Her Excellency Megawati Sukarnoputri
President, Republic of Indonesia
Office of the President
Bina Graha, Jalan Veteran No. 1
Jakarta Pusat, Indonesia
Via facsimile: 62-21-778-182
The Committee to Protect Journalists is alarmed by the Indonesian government's decision to deny Australian journalist Lindsay Murdoch's application for a renewal of his working visa, thereby effectively banning him from working as a correspondent in Jakarta. This action is a clear attempt to punish Murdoch for writing stories that criticize government policies.
Last December 10, Murdoch, the staff correspondent in Indonesia for the Australian newspapers The Sydney Morning Herald and The Age, applied to renew his work visa. Wahid Supriyadi, the spokesman for the Foreign Ministry, had earlier sent a fax to the Herald suggesting that they nominate a new correspondent to replace Murdoch. Subsequently, Murdoch's application was denied.
After Murdoch's editors visited the Foreign Ministry several times, he was granted a three-month extension of his visa. That extension expired on March 10, and Murdoch can no longer legally work as a journalist in Indonesia.
Supriyadi told Murdoch that an "interdepartmental committee" had recommended that he not be granted a new work visa. Supriyadi also told Murdoch that the committee had mentioned two stories as being particularly objectionable.
The first was a May 14, 2001, piece about an incident in which Indonesian soldiers in the restive province of Aceh murdered a baby in front of his mother. The other was a series of articles in 2001 that uncovered evidence that East Timorese children, separated from their families during the violence following the territory's 1999 vote rejecting Indonesian rule, had been sent to orphanages in Indonesia and were being held against their parents' will.
To the best of our knowledge, Indonesian authorities have not denied that these incidents occurred. They should not be expelling a reporter for bring such abuses to light. It is particularly chilling that an "interdepartmental committee" is judging stories and banning foreign correspondents from working. This is the same tactic used frequently to blacklist correspondents during the long dictatorship of former president Suharto.
As an organization of journalists dedicated to the defense of our colleagues worldwide, CPJ believes that all journalists, whether foreign or local, have the right to work free of harassment and intimidation. Following Suharto's ouster in 1998, one of the most sweeping and positive changes in Indonesia was the establishment of a free press.
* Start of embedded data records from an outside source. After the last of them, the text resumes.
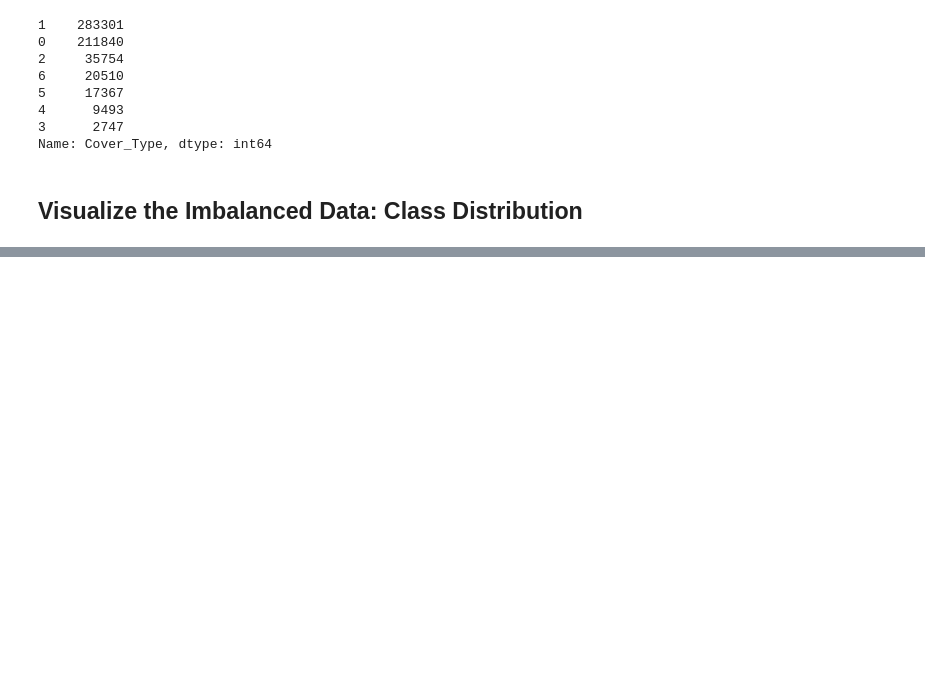
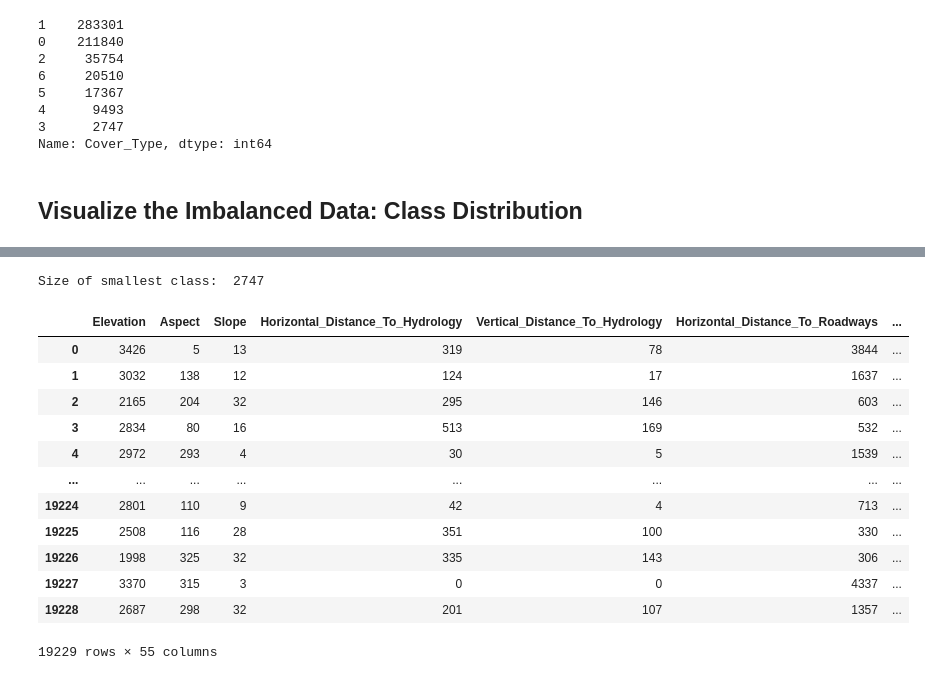
Before and after one commit to andrewhylee/Image-Recognizer, a Jupyter notebook: forest-cover-type-prediction.ipynb, the cells around one changed output, grey strips where cells are left out. Saved outputs shown, nothing was run; the diff lists cells and outputs as text; code cells hidden in the pictures; blank space fills up the shorter version.

```diff
--- a/forest-cover-type-prediction.ipynb
+++ b/forest-cover-type-prediction.ipynb
@@ -93,0 +186,5 @@ plt.show() #
+# %%
+min_class_size = min(undersampled_data.Cover_Type.value_counts().values)
+print("Size of smallest class: ", min_class_size)
+# %% [output]
+Size of smallest class:  2747
@@ -93,0 +201,16 @@ plt.show() #
+# %%
+undersampled_data
+# %% [output]
+|  | Elevation | Aspect | Slope | Horizontal_Distance_To_Hydrology | Vertical_Distance_To_Hydrology | Horizontal_Distance_To_Roadways | ... |
+| 0 | 3426 | 5 | 13 | 319 | 78 | 3844 | ... |
+| 1 | 3032 | 138 | 12 | 124 | 17 | 1637 | ... |
+| 2 | 2165 | 204 | 32 | 295 | 146 | 603 | ... |
+| 3 | 2834 | 80 | 16 | 513 | 169 | 532 | ... |
+| 4 | 2972 | 293 | 4 | 30 | 5 | 1539 | ... |
+| ... | ... | ... | ... | ... | ... | ... | ... |
+| 19224 | 2801 | 110 | 9 | 42 | 4 | 713 | ... |
+| 19225 | 2508 | 116 | 28 | 351 | 100 | 330 | ... |
+| 19226 | 1998 | 325 | 32 | 335 | 143 | 306 | ... |
+| 19227 | 3370 | 315 | 3 | 0 | 0 | 4337 | ... |
+| 19228 | 2687 | 298 | 32 | 201 | 107 | 1357 | ... |
+19229 rows × 55 columns
```
Also changed, not shown: parts of 24 cells of this notebook.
Banning Murdoch undermines this commitment to press freedom.
We agree with Murdoch's editors, who said in a statement, "We respectfully reject that any Government can seek to decide whether any of our journalists are acceptable for the purpose of reporting from a foreign country."
CPJ respectfully calls on Your Excellency to intercede on Lindsay Murdoch's behalf and see that his work visa is renewed immediately. We also ask that you disband any government committee that seeks to censor or judge the work of journalists in Indonesia. We thank you for your attention to this matter and await your response.